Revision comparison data
********
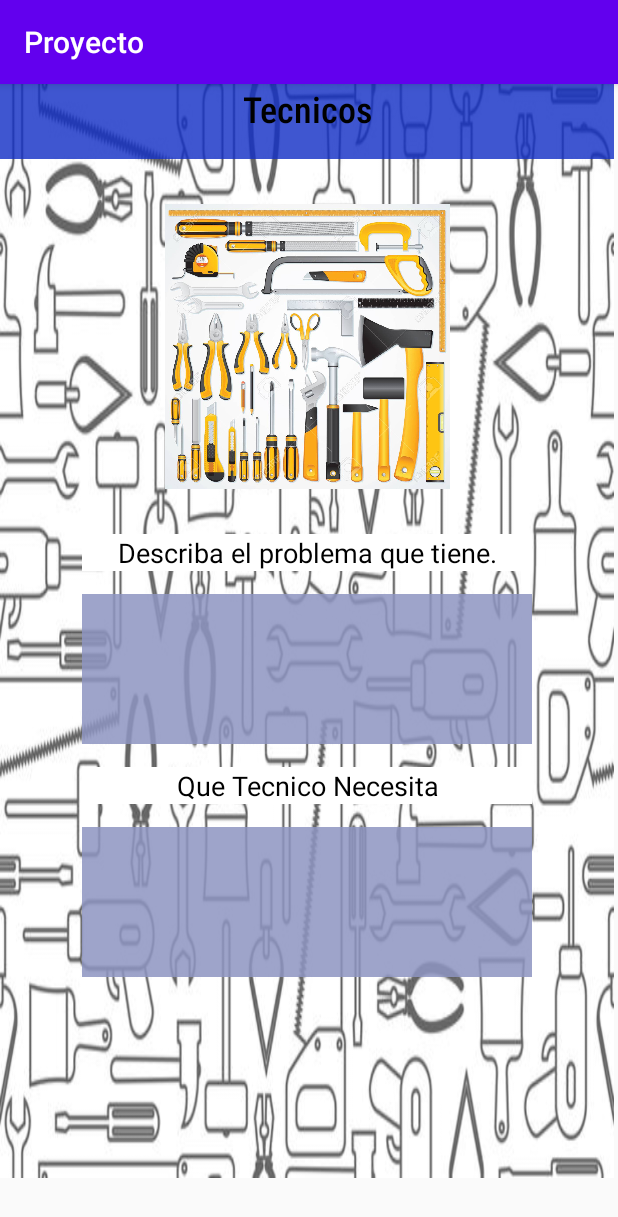
After one commit to NicoDupleich2704/Proyecto1, an Android app: the TecnicosActivity screen opened directly, with no data from a screen before it, on a phone screen of 412 x 824 dp. The commit adds this screen. Shown: the top 1217 px of the screen. Run offline under Robolectric (Android 15) with nearby library versions, the phone set to English and light mode, and no system bars.

Commit message:
Merge branch 'master' of https://github.com/NicoDupleich2704/Proyecto1
# Conflicts:
#	app/src/main/AndroidManifest.xml

```diff
--- a/app/src/main/AndroidManifest.xml
+++ b/app/src/main/AndroidManifest.xml
@@ -9,7 +9,8 @@
         android:roundIcon="@mipmap/ic_launcher_round"
         android:supportsRtl="true"
         android:theme="@style/AppTheme">
-        <activity android:name=".acivityDoctores"></activity>
+        <activity android:name=".TecnicosActivity"></activity>
+        <activity android:name=".acivityDoctores" />
         <activity android:name=".InicioAppActivity" />
         <activity android:name=".InicioActivity" />
         <activity android:name=".IniciarSesion" />
@@ -23,8 +24,6 @@
                 <category android:name="android.intent.category.LAUNCHER" />
             </intent-filter>
         </activity>
-
-
     </application>
 
 </manifest>
--- /dev/null
+++ b/app/src/main/java/com/zuckerberg/proyecto/TecnicosActivity.java
@@ -0,0 +1,14 @@
+package com.zuckerberg.proyecto;
+
+import androidx.appcompat.app.AppCompatActivity;
+
+import android.os.Bundle;
+
+public class TecnicosActivity extends AppCompatActivity {
+
+    @Override
+    protected void onCreate(Bundle savedInstanceState) {
+        super.onCreate(savedInstanceState);
+        setContentView(R.layout.activity_tecnicos);
+    }
+}
--- /dev/null
+++ b/app/src/main/res/layout/activity_tecnicos.xml
@@ -0,0 +1,79 @@
+<?xml version="1.0" encoding="utf-8"?>
+<androidx.constraintlayout.widget.ConstraintLayout xmlns:android="http://schemas.android.com/apk/res/android"
+    xmlns:app="http://schemas.android.com/apk/res-auto"
+    xmlns:tools="http://schemas.android.com/tools"
+    android:layout_width="match_parent"
+    android:layout_height="match_parent"
+    tools:context=".TecnicosActivity">
+
+    <LinearLayout
+        android:layout_width="409dp"
+        android:layout_height="729dp"
+        android:orientation="vertical"
+        android:background="@drawable/bg_tecnicos2"
+        tools:layout_editor_absoluteX="1dp"
+        tools:layout_editor_absoluteY="1dp">
+
+
+        <TextView
+            android:id="@+id/txt_tecnicos"
+            android:layout_width="match_parent"
+            android:layout_height="50dp"
+            android:background="#D01430C6"
+            android:fontFamily="sans-serif-condensed-medium"
+            android:text="@string/TextoTecnicos"
+            android:textAlignment="center"
+            android:textColor="#000000"
+            android:textSize="24sp" />
+
+        <ImageView
+            android:id="@+id/imageView"
+            android:layout_width="410dp"
+            android:layout_height="250dp"
+            android:padding="30dp"
+            app:srcCompat="@drawable/herramientas" />
+
+        <TextView
+            android:id="@+id/txt_ProblemaTec"
+            android:layout_width="300dp"
+            android:layout_height="wrap_content"
+            android:layout_gravity="center"
+            android:background="#FFFFFF"
+            android:text="@string/TextoProblema"
+            android:textAlignment="center"
+            android:textColor="#000000"
+            android:textSize="18sp"
+            app:drawableTint="#000000" />
+
+        <TextView
+            android:id="@+id/in_QueProblemTecnico"
+            android:layout_width="300dp"
+            android:layout_height="100dp"
+            android:layout_gravity="center"
+            android:layout_margin="15dp"
+            android:background="#DA8E95C1"
+            android:text="@string/InTecnicos" />
+
+        <TextView
+            android:id="@+id/txt_CualTecnico"
+            android:layout_width="300dp"
+            android:layout_height="wrap_content"
+            android:layout_gravity="center"
+            android:text="@string/txt_queTecnico"
+            android:textAlignment="center"
+            android:background="#FFFFFF"
+            android:textColor="#000000"
+            android:textSize="18sp" />
+
+        <TextView
+            android:id="@+id/in_QueTecnico"
+            android:layout_width="300dp"
+            android:layout_height="100dp"
+            android:layout_gravity="center"
+            android:layout_margin="15dp"
+            android:background="#DA8E95C1"
+            android:text="@string/InTecnicos" />
+
+
+    </LinearLayout>
+</androidx.constraintlayout.widget.ConstraintLayout>
--- a/app/src/main/res/values/strings.xml
+++ b/app/src/main/res/values/strings.xml
@@ -40,8 +40,12 @@
     <string name="SeleccioneEspecialidad">"Seleccione el especialesta correspondiente y se contactara con usted en breve."</string>
     <string name="TextoDoctore">"Medicos"</string>
 
-
-
+    //tecnicos
+    <string name="TextoTecnicos">"Tecnicos"</string>
+    <string name="TextoProblema">"Describa el problema que tiene."</string>
+    <string name="InTecnicos">""</string>
+    <string name="txt_queTecnico">"Que Tecnico Necesita"</string>
+    <string name="in_queTecnico">""</string>
 
 
 </resources>
```
Also changed, not shown: app/src/main/res/drawable/bg_tecnicos.jpg (added), app/src/main/res/drawable/bg_tecnicos2.jpg (added), app/src/main/res/drawable/herramientas.jpg (added).
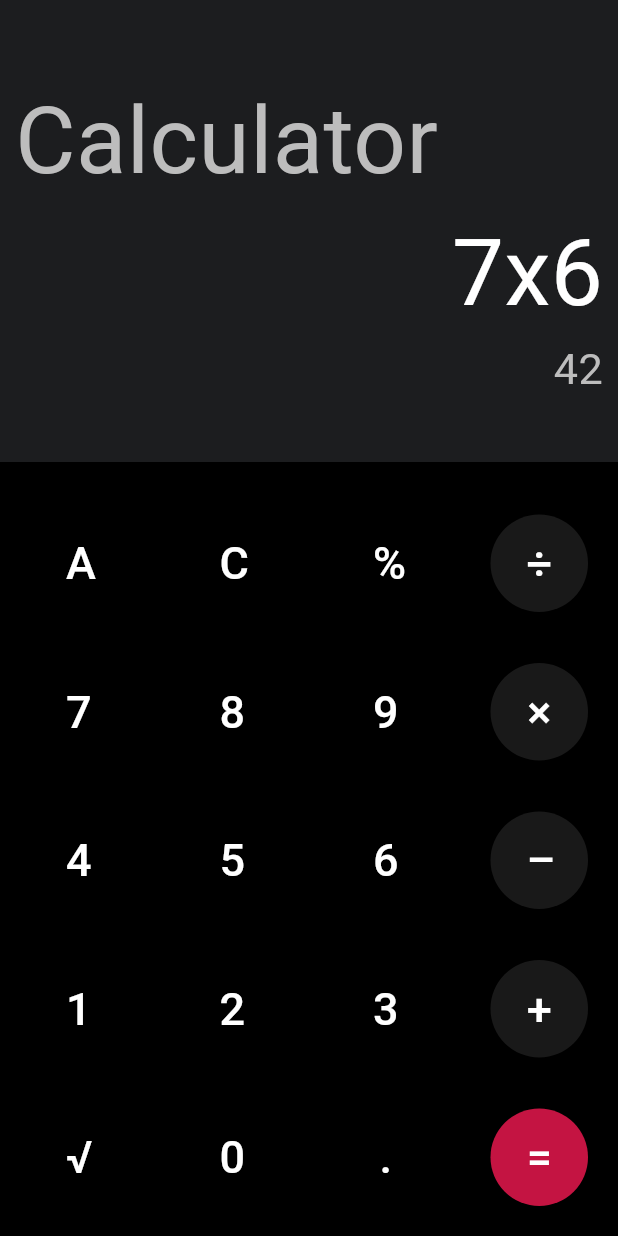
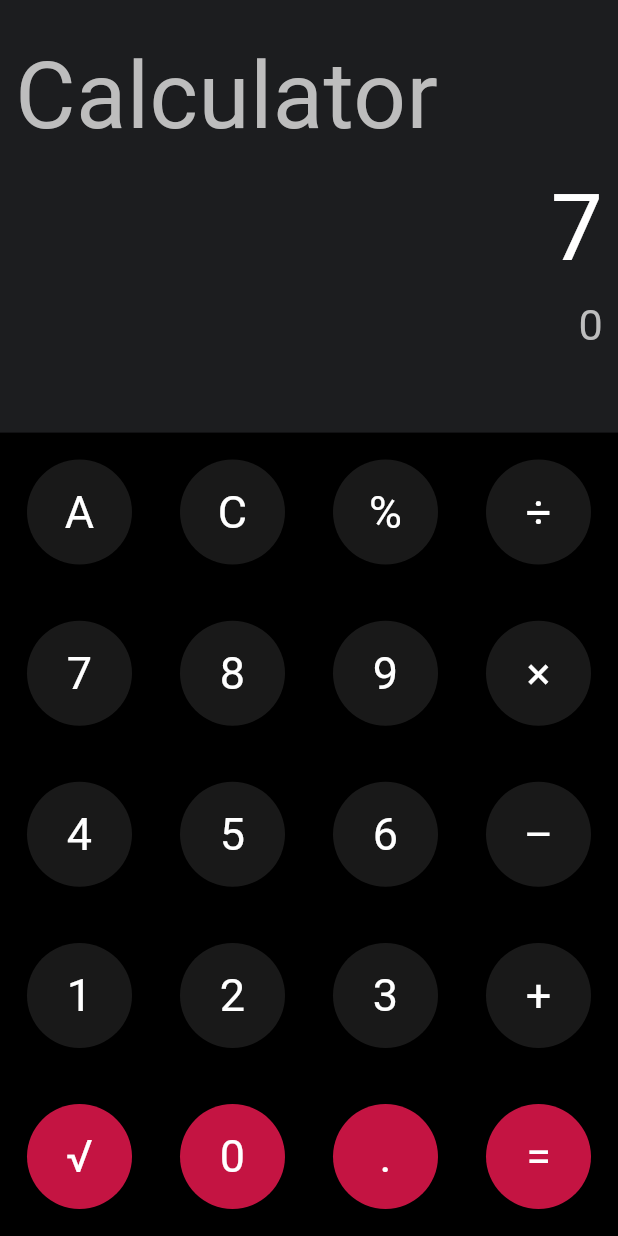
Before and after one commit to WebAdib/calculator_ostad, a Flutter app: the screen it shows after launch, after a tap on an icon or button, on a phone screen of 412 x 824 dp. Run offline on Flutter 3.47's test engine with Material 3 defaults, Android fonts, the phone set to English and light mode, and no system bars; our stand-ins replace device_preview, sizer.

Commit message:
calculator is now working

```diff
--- a/lib/Calculator.dart
+++ b/lib/Calculator.dart
@@ -1,6 +1,6 @@
-import 'package:calculator_ostad/widgets/Colors.dart';
 import 'package:flutter/material.dart';
-
+import 'Functions.dart';
+import 'widgets/Colors.dart';
 import 'widgets/CalculatorButton.dart';
 
 class Calculator extends StatefulWidget {
@@ -16,23 +16,31 @@ class _CalculatorState extends State<Calculator> {
   String _operand = "";
   double _currentNumber = 0.0;
   double _previousNumber = 0.0;
+
+  void updateState(String input, String output, String operand,
+      double previousNumber, double currentNumber) {
+    setState(() {
+      _input = input;
+      _output = output;
+      _operand = operand;
+      _previousNumber = previousNumber;
+      _currentNumber = currentNumber;
+    });
+  }
+
   @override
   Widget build(BuildContext context) {
     double screenWidth = MediaQuery.of(context).size.width;
-    double screenHeight = MediaQuery.of(context).size.height;
+
     return Scaffold(
       backgroundColor: AppColors.myDarkGray,
-      //appBar: AppBar(),
       body: Column(
         children: [
-          SizedBox(height: 50),
+          SizedBox(height: screenWidth * 0.05),
           Expanded(
             flex: 2,
             child: Padding(
-              padding: const EdgeInsets.only(left: 10, right: 10),
-              child: Container(
-                width: double.infinity,
-                color: AppColors.myDarkGray,
+              padding: const EdgeInsets.symmetric(horizontal: 10),
               child: Column(
                 children: [
                   Row(
@@ -41,39 +49,34 @@ class _CalculatorState extends State<Calculator> {
                         "Calculator",
                         style: TextStyle(
                             fontSize: screenWidth * 0.15,
-                            color: AppColors.myGray,
-                          ),
+                            color: AppColors.myGray),
                       ),
                     ],
                   ),
                   Row(
-                      mainAxisAlignment: MainAxisAlignment
-                          .end, // Aligns second text to the right
+                    mainAxisAlignment: MainAxisAlignment.end,
                     children: [
                       Text(
-                          "7x6",
+                        _input.isEmpty
+                            ? "0"
+                            : _input, // Show input numbers & operators
                         style: TextStyle(
-                            fontSize: screenWidth * 0.15,
-                            color: Colors.white,
-                          ),
+                            fontSize: screenWidth * 0.15, color: Colors.white),
                       ),
                     ],
                   ),
                   Row(
-                      mainAxisAlignment: MainAxisAlignment
-                          .end, // Aligns third text to the right
+                    mainAxisAlignment: MainAxisAlignment.end,
                     children: [
                       Text(
-                          "42",
+                        _output,
                         style: TextStyle(
                             fontSize: screenWidth * 0.07,
-                            color: AppColors.myGray,
-                          ),
+                            color: AppColors.myGray),
                       ),
                     ],
                   ),
                 ],
-                ),
               ),
             ),
           ),
@@ -82,69 +85,16 @@ class _CalculatorState extends State<Calculator> {
             child: Container(
               width: double.infinity,
               color: Colors.black,
-              child: Padding(
-                padding: const EdgeInsets.only(
-                    left: 10, right: 10, top: 25, bottom: 10),
+              padding: const EdgeInsets.all(10),
               child: Column(
                 mainAxisAlignment: MainAxisAlignment.spaceBetween,
                 children: [
-                    Row(
-                      mainAxisAlignment: MainAxisAlignment.spaceBetween,
-                      crossAxisAlignment: CrossAxisAlignment.center,
-                      children: [
-                        CalculatorButton(btnText: 'A'),
-                        CalculatorButton(btnText: 'C'),
-                        CalculatorButton(btnText: '%'),
-                        CalculatorButton(
-                            btnText: '÷', btnColor: AppColors.mybtnColor1),
+                  buildButtonRow(["A", "C", "%", "÷"], AppColors.mybtnColor1),
+                  buildButtonRow(["7", "8", "9", "×"], AppColors.mybtnColor1),
+                  buildButtonRow(["4", "5", "6", "–"], AppColors.mybtnColor1),
+                  buildButtonRow(["1", "2", "3", "+"], AppColors.mybtnColor1),
+                  buildButtonRow(["√", "0", ".", "="], AppColors.mybtnColor2),
                 ],
-                    ),
-                    Row(
-                      mainAxisAlignment: MainAxisAlignment.spaceBetween,
-                      crossAxisAlignment: CrossAxisAlignment.center,
-                      children: [
-                        CalculatorButton(btnText: '7'),
-                        CalculatorButton(btnText: '8'),
-                        CalculatorButton(btnText: '9'),
-                        CalculatorButton(
-                            btnText: '×', btnColor: AppColors.mybtnColor1),
-                      ],
-                    ),
-                    Row(
-                      mainAxisAlignment: MainAxisAlignment.spaceBetween,
-                      crossAxisAlignment: CrossAxisAlignment.center,
-                      children: [
-                        CalculatorButton(btnText: '4'),
-                        CalculatorButton(btnText: '5'),
-                        CalculatorButton(btnText: '6'),
-                        CalculatorButton(
-                            btnText: '–', btnColor: AppColors.mybtnColor1),
-                      ],
-                    ),
-                    Row(
-                      mainAxisAlignment: MainAxisAlignment.spaceBetween,
-                      crossAxisAlignment: CrossAxisAlignment.center,
-                      children: [
-                        CalculatorButton(btnText: '1'),
-                        CalculatorButton(btnText: '2'),
-                        CalculatorButton(btnText: '3'),
-                        CalculatorButton(
-                            btnText: '+', btnColor: AppColors.mybtnColor1),
-                      ],
-                    ),
-                    Row(
-                      mainAxisAlignment: MainAxisAlignment.spaceBetween,
-                      crossAxisAlignment: CrossAxisAlignment.center,
-                      children: [
-                        CalculatorButton(btnText: '√'),
-                        CalculatorButton(btnText: '0'),
-                        CalculatorButton(btnText: '.'),
-                        CalculatorButton(
-                            btnText: '=', btnColor: AppColors.mybtnColor2),
-                      ],
-                    ),
-                  ],
-                ),
               ),
             ),
           ),
@@ -152,4 +102,20 @@ class _CalculatorState extends State<Calculator> {
       ),
     );
   }
+
+  Widget buildButtonRow(List<String> buttons, Color? color) {
+    return Row(
+      mainAxisAlignment: MainAxisAlignment.spaceBetween,
+      children: buttons
+          .map(
+            (btnText) => CalculatorButton(
+              btnText: btnText,
+              btnColor: btnText == "=" ? AppColors.mybtnColor2 : color,
+              onTap: () => buttonPressed(btnText, updateState, _input, _output,
+                  _operand, _previousNumber, _currentNumber),
+            ),
+          )
+          .toList(),
+    );
   }
+}
--- /dev/null
+++ b/lib/Functions.dart
@@ -0,0 +1,94 @@
+import 'dart:math';
+import 'package:flutter/material.dart';
+
+void buttonPressed(
+  String buttonText,
+  Function setStateCallback,
+  String input,
+  String output,
+  String operand,
+  double previousNumber,
+  double currentNumber,
+) {
+  if (buttonText == "C") {
+    // Clear everything
+    input = "";
+    output = "0";
+    previousNumber = 0.0;
+    currentNumber = 0.0;
+    operand = "";
+  } else if (buttonText == "A") {
+    // Delete last character
+    if (input.isNotEmpty) {
+      input = input.substring(0, input.length - 1);
+    }
+  } else if (["+", "–", "×", "÷", "%"].contains(buttonText)) {
+    // Store first number and operand
+    if (input.isNotEmpty && operand.isEmpty) {
+      previousNumber = double.parse(input);
+      operand = buttonText;
+      input += buttonText; // Append operand without spaces
+      output = ""; // Clear output until second number is entered
+    }
+  } else if (buttonText == "=") {
+    // Perform calculation
+    if (operand.isNotEmpty) {
+      try {
+        String secondPart =
+            input.split(RegExp(r'[+–×÷%]'))[1]; // Get second number
+        currentNumber = double.parse(secondPart);
+        output = calculateResult(operand, previousNumber, currentNumber);
+        input = output; // Sync input with output
+        previousNumber = double.tryParse(output) ?? 0.0;
+        operand = "";
+      } catch (e) {
+        output = "Error";
+      }
+    }
+  } else {
+    // Append numbers and decimals
+    input += buttonText;
+
+    // Auto-update output if an operand exists
+    if (operand.isNotEmpty) {
+      try {
+        String secondPart =
+            input.split(RegExp(r'[+–×÷%]'))[1]; // Get second number
+        currentNumber = double.parse(secondPart);
+        output = calculateResult(operand, previousNumber, currentNumber);
+      } catch (e) {
+        output = "";
+      }
+    }
+  }
+
+  // Update the UI
+  setStateCallback(input, output, operand, previousNumber, currentNumber);
+}
+
+String calculateResult(
+    String operand, double previousNumber, double currentNumber) {
+  double result = 0.0;
+
+  switch (operand) {
+    case "+":
+      result = previousNumber + currentNumber;
+      break;
+    case "–":
+      result = previousNumber - currentNumber;
+      break;
+    case "×":
+      result = previousNumber * currentNumber;
+      break;
+    case "÷":
+      result = (currentNumber != 0)
+          ? previousNumber / currentNumber
+          : double.infinity;
+      break;
+    case "%":
+      result = previousNumber % currentNumber;
+      break;
+  }
+
+  return result.toString();
+}
--- a/lib/widgets/CalculatorButton.dart
+++ b/lib/widgets/CalculatorButton.dart
@@ -1,35 +1,33 @@
 import 'package:flutter/material.dart';
 
-import 'Colors.dart';
+class CalculatorButton extends StatelessWidget {
+  final String btnText;
+  final Color? btnColor;
+  final VoidCallback onTap;
 
-class CalculatorButton extends StatelessWidget {
-  String btnText;
-  Color? btnColor;
-  CalculatorButton({
-    super.key,
+  const CalculatorButton({
+    Key? key,
     required this.btnText,
     this.btnColor,
-  });
+    required this.onTap,
+  }) : super(key: key);
 
   @override
   Widget build(BuildContext context) {
-    return Padding(
-      padding: const EdgeInsets.all(10.0),
-      child: SizedBox(
-        width: 65, // Set equal width and height
-        height: 65,
-        child: ElevatedButton(
-          onPressed: () {},
-          style: ElevatedButton.styleFrom(
-            backgroundColor: btnColor ?? Colors.black,
-            shape: RoundedRectangleBorder(
-              borderRadius:
-                  BorderRadius.circular(500), // High radius for a circle
-            ),
-          ),
+    return GestureDetector(
+      onTap: onTap,
+      child: Container(
+        margin: const EdgeInsets.all(8),
+        height: 70,
+        width: 70,
+        decoration: BoxDecoration(
+          color: btnColor ?? Colors.grey[800],
+          borderRadius: BorderRadius.circular(100),
+        ),
+        child: Center(
           child: Text(
             btnText,
-            style: TextStyle(fontSize: 30, color: Colors.white),
+            style: const TextStyle(fontSize: 30, color: Colors.white),
           ),
         ),
       ),
```
Lines whose indentation alone changed are shown as unchanged.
********
▶ _Task brief_
Show the lines of the records that contain the word "fontSize".

▶ _Solution to this exercise_
                             fontSize: screenWidth * 0.15,
-                            fontSize: screenWidth * 0.15,
+                            fontSize: screenWidth * 0.15, color: Colors.white),
                             fontSize: screenWidth * 0.07,
-            style: TextStyle(fontSize: 30, color: Colors.white),
+            style: const TextStyle(fontSize: 30, color: Colors.white),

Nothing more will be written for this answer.